“John Arnold once was renowned for his lucrative natural gas trading at Enron. He never was implicated in wrongdoing at the now-infamous company, but Democratic U.S. Sen. Dianne Feinstein of California once criticized him for allegedly refusing to answer, during a deposition, whether he had manipulated West Coast energy markets. A committee representing former Enron employees sued Arnold and other top traders for receiving huge bonuses, including $8 million for Arnold, right before Enron collapsed. Arnold and the committee settled on confidential terms, according to court records.”
Hank Kim of the National Conference on Public Employee Retirement Systems recently had this to say about the Arnold Foundation and the Pew Center on the States agenda:
“They are partnering with the Arnold Foundation, which is a foundation out of Houston, Texas to really attack public sector plans at the state level.” “They have been pitching themselves as honest brokers.” “Their methodologies are quite flawed.” “It seems as if they do have an agenda.” “We have good documentation from reputable actuaries who find great flaws in the way Pew and the Arnold Foundation calculate the funding status and their criticisms of public sector pension plans.” “If the state legislature . . . has invited Pew to be an honest broker, let us know.”)
Court briefs in the Colorado public pension lawsuit Justus v. State have relied on Pew research:
From the Colorado PERA Motion to Dismiss of May 10, 2010: “See Ex. A at 27 (Pew Center on the States, Pew Charitable Trusts, The Trillion Dollar Gap: Underfunded State Retirement Systems and the Roads to Reform (2010) (“Pew Report”)
Yesterday, Kentucky’s Courier Journal reported on the National Public Pension Coalition’s (NPPC) criticism of the public pension reform agenda of the Pew Center on the States and the Arnold Foundation.
“A recent story in the Wall Street Journal reported on the Arnold Foundation’s involvement in pension reforms in various states.”
The Courier-Journal article notes that the NPPC and the KPPC have distributed a memorandum to Kentucky legislators addressing these concerns.
According to the NPPC, Pew hired an actuary consulting firm in Kentucky that sells cash balance pension plans for profit.
More from the NPPC/KPPC memorandum:
“Another serious point of concern is that Pew’s work is being funded in part by the Arnold Foundation, an organization with its own ideological goals and a predetermined antipathy to traditional defined benefit pension plans.”

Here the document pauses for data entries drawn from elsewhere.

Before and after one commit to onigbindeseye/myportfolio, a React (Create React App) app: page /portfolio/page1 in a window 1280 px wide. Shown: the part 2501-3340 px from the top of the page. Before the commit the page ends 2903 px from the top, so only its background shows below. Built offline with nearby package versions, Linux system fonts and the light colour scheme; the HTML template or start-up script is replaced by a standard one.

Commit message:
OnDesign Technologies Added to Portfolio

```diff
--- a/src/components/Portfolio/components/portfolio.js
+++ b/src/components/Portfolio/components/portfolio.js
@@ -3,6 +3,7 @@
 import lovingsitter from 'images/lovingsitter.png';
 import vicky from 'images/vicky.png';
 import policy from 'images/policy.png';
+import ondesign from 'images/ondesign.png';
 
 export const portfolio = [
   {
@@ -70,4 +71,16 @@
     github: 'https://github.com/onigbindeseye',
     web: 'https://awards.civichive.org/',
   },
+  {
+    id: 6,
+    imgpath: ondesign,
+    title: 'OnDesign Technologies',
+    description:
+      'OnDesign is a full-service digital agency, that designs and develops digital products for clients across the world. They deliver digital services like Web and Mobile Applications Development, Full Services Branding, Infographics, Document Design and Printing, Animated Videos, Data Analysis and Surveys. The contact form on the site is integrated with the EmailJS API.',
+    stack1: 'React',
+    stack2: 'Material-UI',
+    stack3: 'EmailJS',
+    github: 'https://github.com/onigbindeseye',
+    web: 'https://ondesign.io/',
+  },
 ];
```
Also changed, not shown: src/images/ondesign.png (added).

“Though the Legislative Task Force on pensions had the admirable goal of finding an effective way to address the pension funding challenges created by years of chronic underfunding, the Arnold Foundation’s bias interferes with achievement of that goal.”

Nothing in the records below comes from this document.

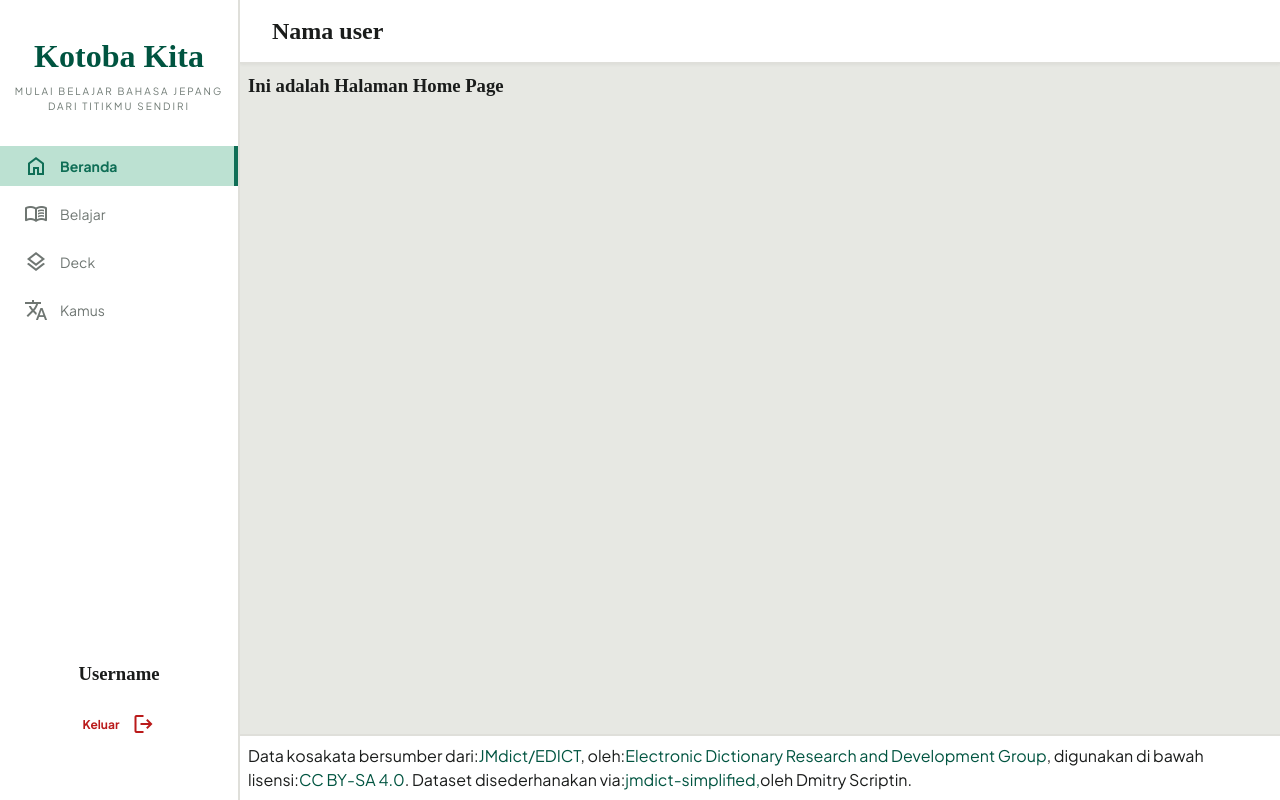
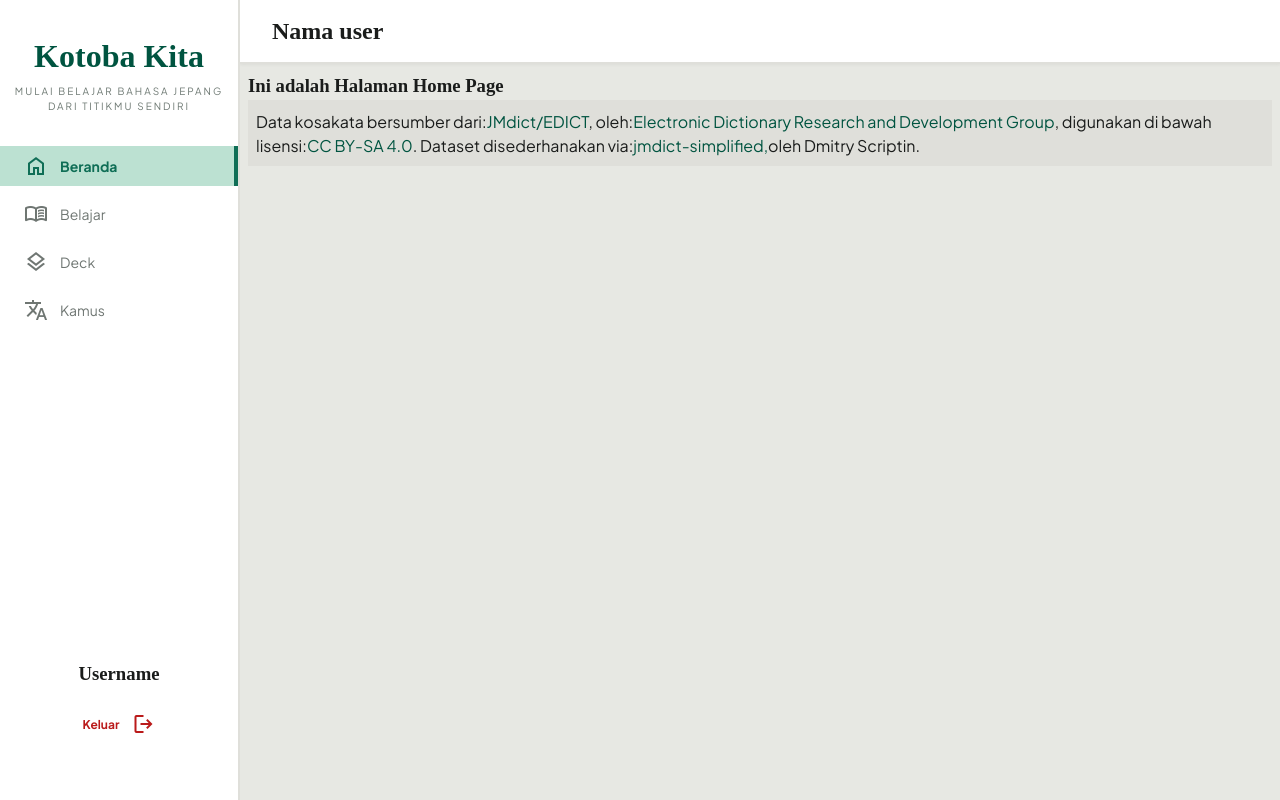
Before and after one commit to mademara/Kotoba-kita-Frontend, a React (Vite) app: page /home in a window 1280 px wide. Built offline with nearby package versions, Linux system fonts and the light colour scheme.

Commit message:
fix: memindahkan footer lisensi ke bawah outlet

```diff
--- a/src/index.css
+++ b/src/index.css
@@ -122,7 +122,7 @@ button {
 }
 .dashboard-footer-lisense {
   margin-top: auto;
-  background-color: var(--surface);
+  background-color: var(--surface-container);
   border-top: 2px solid var(--surface-container);
   padding: 0.5rem;
 }
--- a/src/layout/DashboardLayout.jsx
+++ b/src/layout/DashboardLayout.jsx
@@ -11,7 +11,6 @@ export function DashboardLayout() {
         </header>
         <section className="dashboard-main-page-outlet">
           <Outlet />
-        </section>
           <footer className="dashboard-footer-lisense">
             <p>
               Data kosakata bersumber dari:
@@ -49,6 +48,7 @@ export function DashboardLayout() {
               oleh Dmitry Scriptin.
             </p>
           </footer>
+        </section>
       </article>
     </main>
   );
```
Lines whose indentation alone changed are shown as unchanged.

(My comment: Like Colorado, a number of states have irresponsibly underfunded their contractual public pension obligations, ignoring contractual obligations in favor of discretionary spending. Kentucky is one of these states.)